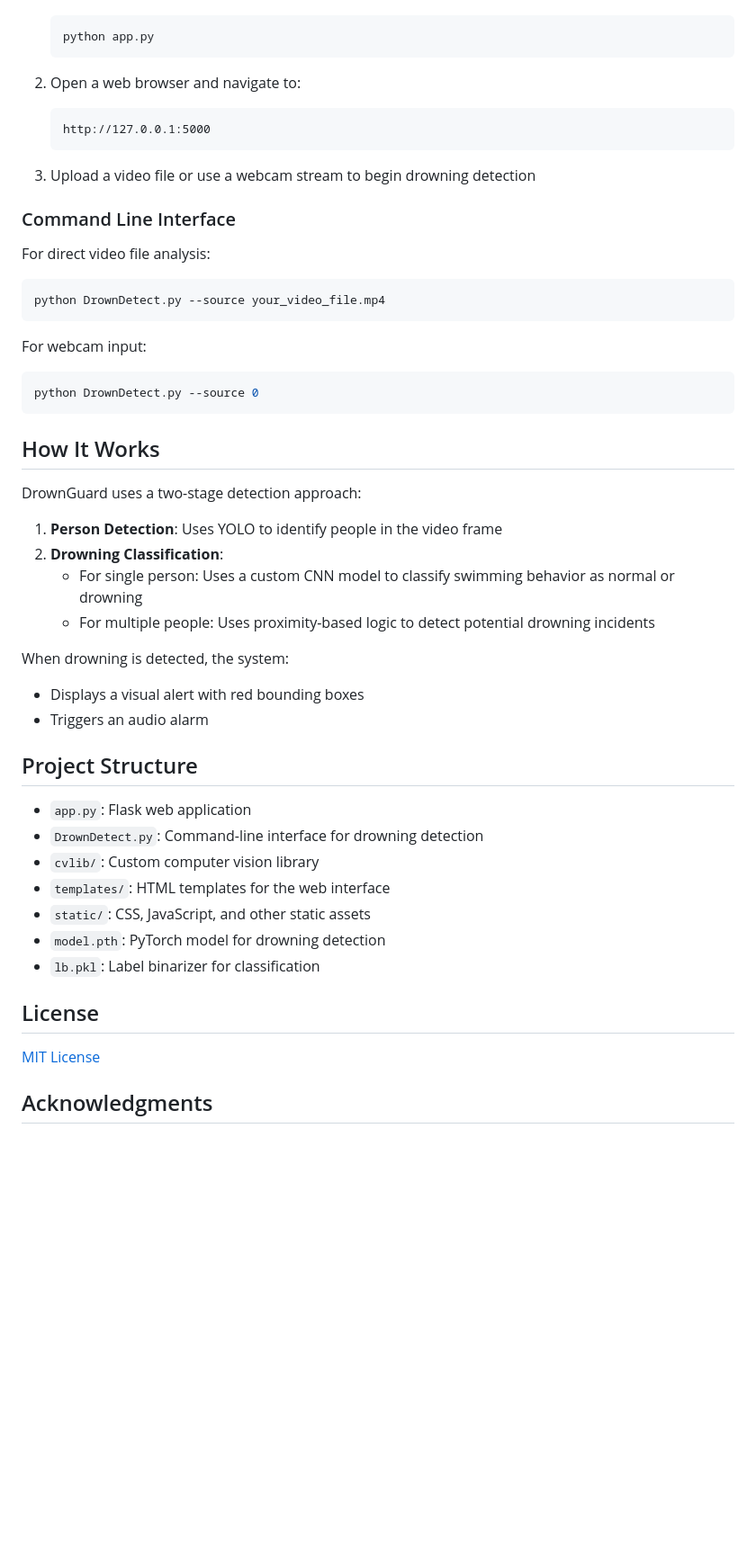
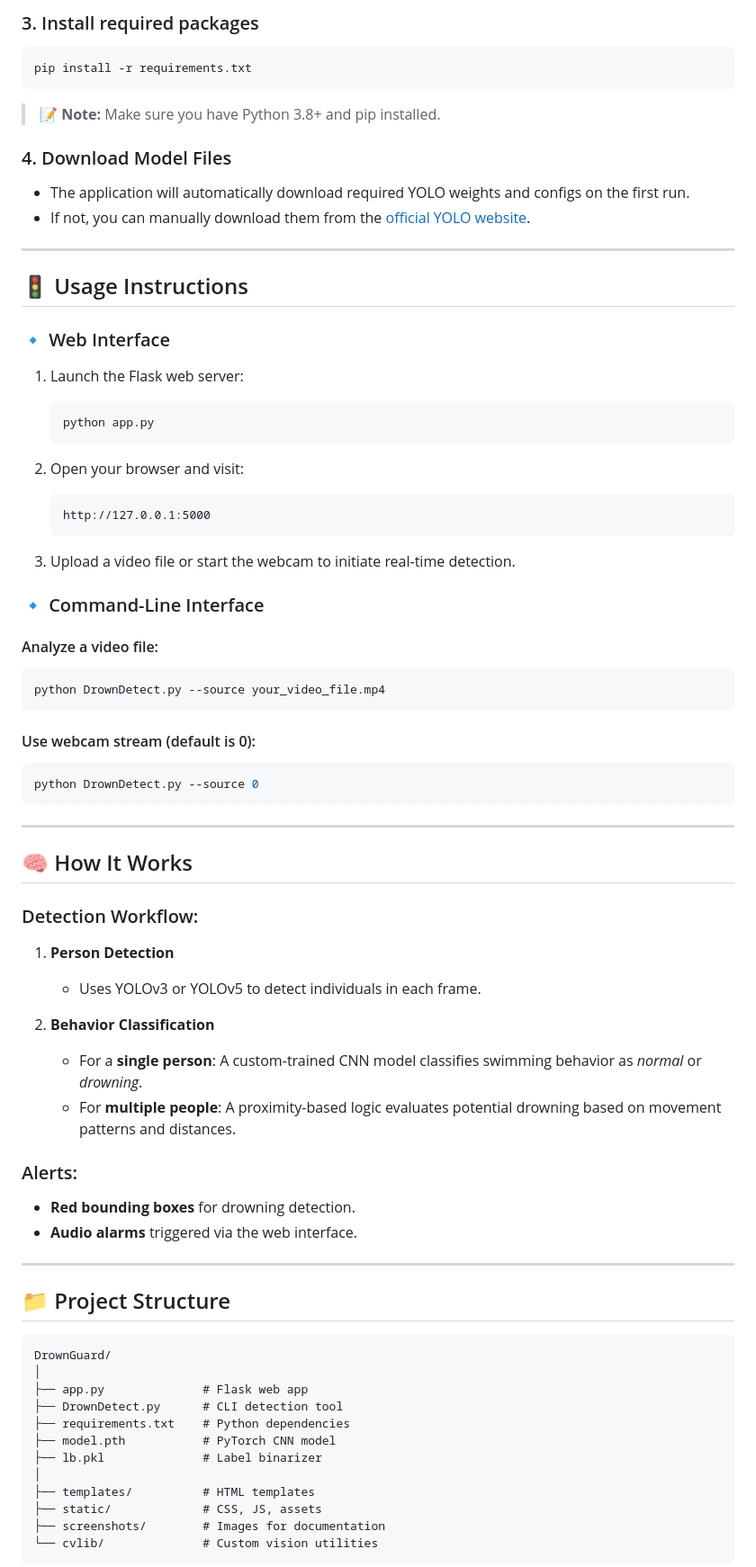
Before and after one commit to AnkitSahu9078/DrownGuard, a Markdown page: README.md, the part around the change printed below. Shown: that part at 90% size. Rendered like a GitHub page; blank space fills up the shorter version.

````diff
--- a/README.md
+++ b/README.md
@@ -48,52 +68,76 @@ DrownGuard is an advanced drowning detection system that uses machine learning a
+### 3. Install required packages
+```bash
+pip install -r requirements.txt
+```
+
+> 📝 **Note:** Make sure you have Python 3.8+ and pip installed.
+
+### 4. Download Model Files
+- The application will automatically download required YOLO weights and configs on the first run.
+- If not, you can manually download them from the [official YOLO website](https://pjreddie.com/darknet/yolo/).
+
+---
+
+## 🚦 Usage Instructions
+
+### 🔹 Web Interface
+1. Launch the Flask web server:
    ```bash
    python app.py
    ```
 
-2. Open a web browser and navigate to:
+2. Open your browser and visit:
    ```
    http://127.0.0.1:5000
    ```
 
-3. Upload a video file or use a webcam stream to begin drowning detection
+3. Upload a video file or start the webcam to initiate real-time detection.
 
-### Command Line Interface
+### 🔹 Command-Line Interface
 
-For direct video file analysis:
+#### Analyze a video file:
 ```bash
 python DrownDetect.py --source your_video_file.mp4
 ```
 
-For webcam input:
+#### Use webcam stream (default is 0):
 ```bash
 python DrownDetect.py --source 0
 ```
 
-## How It Works
+---
 
-DrownGuard uses a two-stage detection approach:
+## 🧠 How It Works
 
-1. **Person Detection**: Uses YOLO to identify people in the video frame
-2. **Drowning Classification**:
-   - For single person: Uses a custom CNN model to classify swimming behavior as normal or drowning
-   - For multiple people: Uses proximity-based logic to detect potential drowning incidents
+### Detection Workflow:
 
-When drowning is detected, the system:
-- Displays a visual alert with red bounding boxes
-- Triggers an audio alarm
+1. **Person Detection**
+   - Uses YOLOv3 or YOLOv5 to detect individuals in each frame.
 
-## Project Structure
+2. **Behavior Classification**
+   - For a **single person**: A custom-trained CNN model classifies swimming behavior as *normal* or *drowning*.
+   - For **multiple people**: A proximity-based logic evaluates potential drowning based on movement patterns and distances.
 
-- `app.py`: Flask web application
-- `DrownDetect.py`: Command-line interface for drowning detection
-- `cvlib/`: Custom computer vision library
-- `templates/`: HTML templates for the web interface
-- `static/`: CSS, JavaScript, and other static assets
-- `model.pth`: PyTorch model for drowning detection
-- `lb.pkl`: Label binarizer for classification
+### Alerts:
+- **Red bounding boxes** for drowning detection.
+- **Audio alarms** triggered via the web interface.
 
-## License
+---
 
-[MIT License](LICENSE)
+## 📁 Project Structure
 
-## Acknowledgments
+```
+DrownGuard/
+│
+├── app.py              # Flask web app
+├── DrownDetect.py      # CLI detection tool
+├── requirements.txt    # Python dependencies
+├── model.pth           # PyTorch CNN model
+├── lb.pkl              # Label binarizer
+│
+├── templates/          # HTML templates
+├── static/             # CSS, JS, assets
+├── screenshots/        # Images for documentation
+└── cvlib/              # Custom vision utilities
+```
 
````
Also changed, not shown: other parts of README.md (+80 -36 lines), screenshots/drowning_alerts.png (added), screenshots/realtime_detection.png (added), screenshots/statistic2.png (added), screenshots/statistics.png (added), screenshots/web_interface.png (added).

Required work :: Print the records above again exactly. Leave out the images.

Finished task ::
Before and after one commit to AnkitSahu9078/DrownGuard, a Markdown page: README.md, the part around the change printed below. Shown: that part at 90% size. Rendered like a GitHub page; blank space fills up the shorter version.

````diff
--- a/README.md
+++ b/README.md
@@ -48,52 +68,76 @@ DrownGuard is an advanced drowning detection system that uses machine learning a
+### 3. Install required packages
+```bash
+pip install -r requirements.txt
+```
+
+> 📝 **Note:** Make sure you have Python 3.8+ and pip installed.
+
+### 4. Download Model Files
+- The application will automatically download required YOLO weights and configs on the first run.
+- If not, you can manually download them from the [official YOLO website](https://pjreddie.com/darknet/yolo/).
+
+---
+
+## 🚦 Usage Instructions
+
+### 🔹 Web Interface
+1. Launch the Flask web server:
    ```bash
    python app.py
    ```
 
-2. Open a web browser and navigate to:
+2. Open your browser and visit:
    ```
    http://127.0.0.1:5000
    ```
 
-3. Upload a video file or use a webcam stream to begin drowning detection
+3. Upload a video file or start the webcam to initiate real-time detection.
 
-### Command Line Interface
+### 🔹 Command-Line Interface
 
-For direct video file analysis:
+#### Analyze a video file:
 ```bash
 python DrownDetect.py --source your_video_file.mp4
 ```
 
-For webcam input:
+#### Use webcam stream (default is 0):
 ```bash
 python DrownDetect.py --source 0
 ```
 
-## How It Works
+---
 
-DrownGuard uses a two-stage detection approach:
+## 🧠 How It Works
 
-1. **Person Detection**: Uses YOLO to identify people in the video frame
-2. **Drowning Classification**:
-   - For single person: Uses a custom CNN model to classify swimming behavior as normal or drowning
-   - For multiple people: Uses proximity-based logic to detect potential drowning incidents
+### Detection Workflow:
 
-When drowning is detected, the system:
-- Displays a visual alert with red bounding boxes
-- Triggers an audio alarm
+1. **Person Detection**
+   - Uses YOLOv3 or YOLOv5 to detect individuals in each frame.
 
-## Project Structure
+2. **Behavior Classification**
+   - For a **single person**: A custom-trained CNN model classifies swimming behavior as *normal* or *drowning*.
+   - For **multiple people**: A proximity-based logic evaluates potential drowning based on movement patterns and distances.
 
-- `app.py`: Flask web application
-- `DrownDetect.py`: Command-line interface for drowning detection
-- `cvlib/`: Custom computer vision library
-- `templates/`: HTML templates for the web interface
-- `static/`: CSS, JavaScript, and other static assets
-- `model.pth`: PyTorch model for drowning detection
-- `lb.pkl`: Label binarizer for classification
+### Alerts:
+- **Red bounding boxes** for drowning detection.
+- **Audio alarms** triggered via the web interface.
 
-## License
+---
 
-[MIT License](LICENSE)
+## 📁 Project Structure
 
-## Acknowledgments
+```
+DrownGuard/
+│
+├── app.py              # Flask web app
+├── DrownDetect.py      # CLI detection tool
+├── requirements.txt    # Python dependencies
+├── model.pth           # PyTorch CNN model
+├── lb.pkl              # Label binarizer
+│
+├── templates/          # HTML templates
+├── static/             # CSS, JS, assets
+├── screenshots/        # Images for documentation
+└── cvlib/              # Custom vision utilities
+```
 
````
Also changed, not shown: other parts of README.md (+80 -36 lines), screenshots/drowning_alerts.png (added), screenshots/realtime_detection.png (added), screenshots/statistic2.png (added), screenshots/statistics.png (added), screenshots/web_interface.png (added).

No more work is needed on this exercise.